Re: Deafs 911 calls must be heard, Letters, Oct. 28.
As the regional 911 answer point, we share Mr. Stewarts desire to see new and better ways for the deaf community to access 911 services, including contact through mobile devices.
In fact, E-Comm has successfully advocated to the CRTC the federal body that has authority over how 911 service is accessed by the public to be one of four national trial sites.
Work is already underway with Telus to implement a test program to demonstrate and evaluate access to 911 for the deaf, hard-of-hearing and speech impaired through text messaging.
At this time, no 911 centre in Canada is able to receive and/or respond to text messages as the supporting telecommunications networks are not equipped for this.
However, the trial we are collaborating on will help identify the technology requirements and operational processes needed to support receiving texts from deaf or speech-impaired callers.
While it may appear the natural immediate next step would be accepting texts from the public at large, its not as straightforward as it seems.
911 providers across North America are working to find ways to make this possible on a broader scale, but to be used only in those rare circumstances when a voice call is absolutely not possible.
Voice calls remain the preferred way to receive 911 calls because of the personal contact it allows with callers.
911 call-takers are trained to pick up on voice clues, listen and take note of background noise, and to gather information very quickly, all of which can be critical to response. This is best achieved through voice calls.
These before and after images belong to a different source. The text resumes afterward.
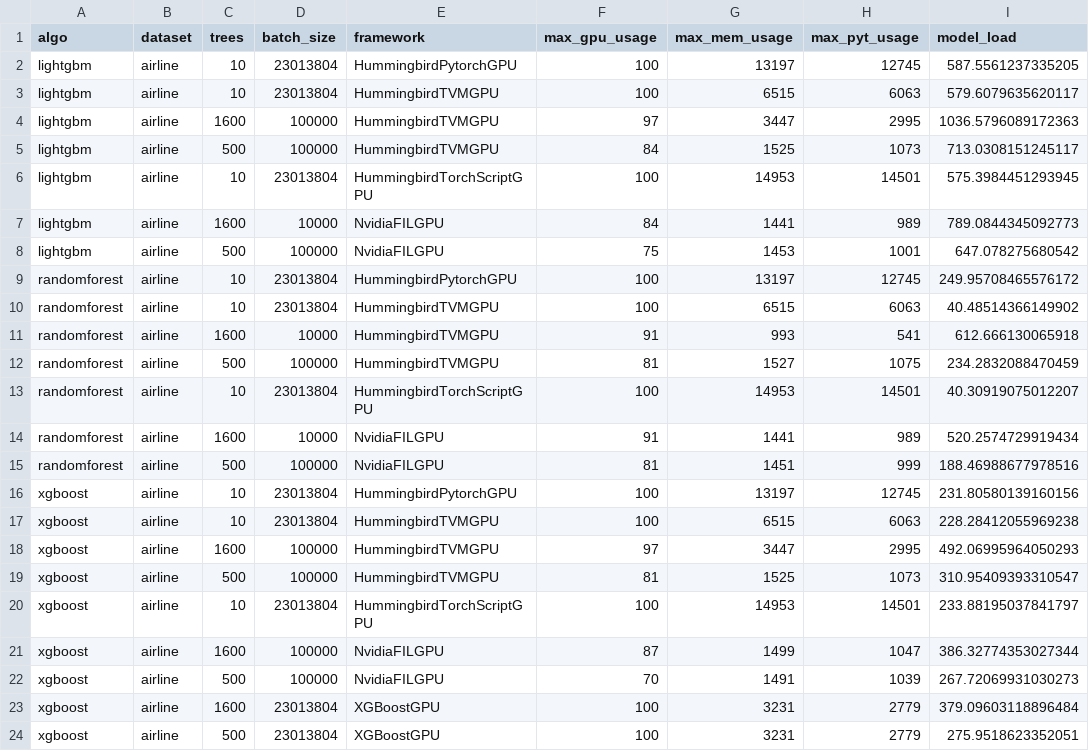
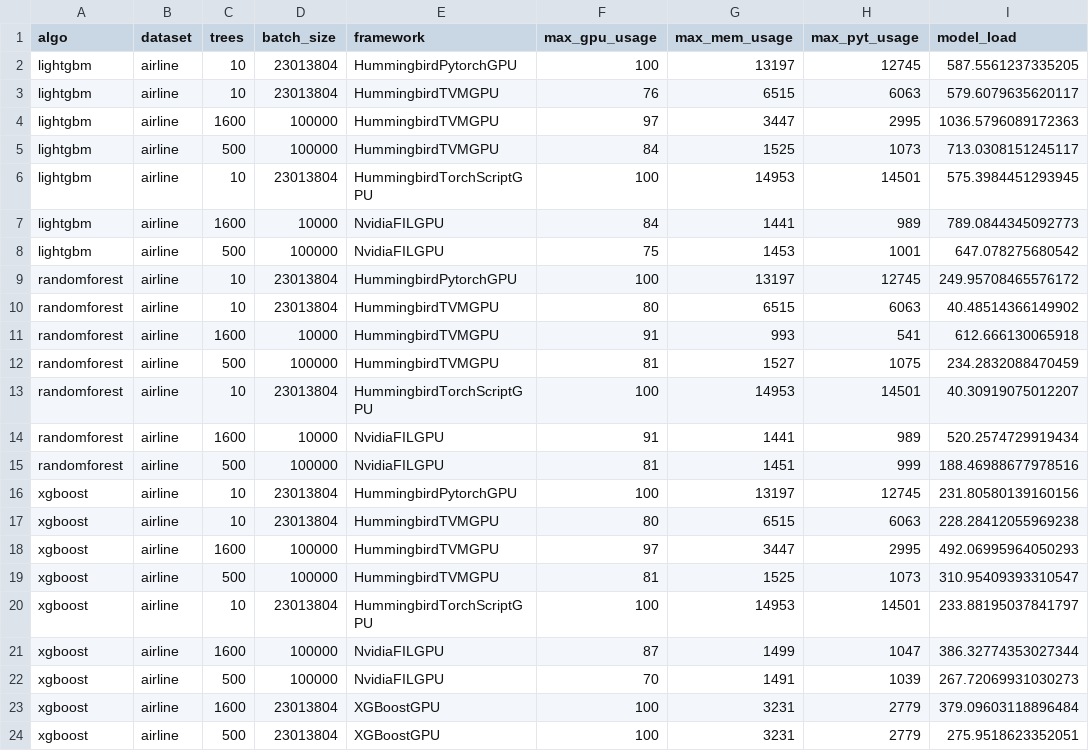
Before and after one commit to asu-cactus/netsdb, a CSV file: model-inference/decisionTree/experiments/gpu_profiles/profiles/airlinetab.csv, drawn as a sheet; only a part is shown; the diff names each change by its address in the sheet, - before the commit and + after, or states it on an @@ line.

```diff
--- a/model-inference/decisionTree/experiments/gpu_profiles/profiles/airlinetab.csv
+++ b/model-inference/decisionTree/experiments/gpu_profiles/profiles/airlinetab.csv
-F3 (max_gpu_usage): 100
+F3 (max_gpu_usage): 76
-F10 (max_gpu_usage): 100
+F10 (max_gpu_usage): 80
-F17 (max_gpu_usage): 100
+F17 (max_gpu_usage): 80
```
Also changed, not shown: model-inference/decisionTree/experiments/gpu_profiles/profiles/airlineprof.csv, model-inference/decisionTree/experiments/gpu_profiles/profiles/fraudprof.csv, 19 other files.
However, recognizing how much consumer technology has changed, there is a real opportunity to find ways to make text-to-911 possible for the deaf community, and that is something we are actively pursuing.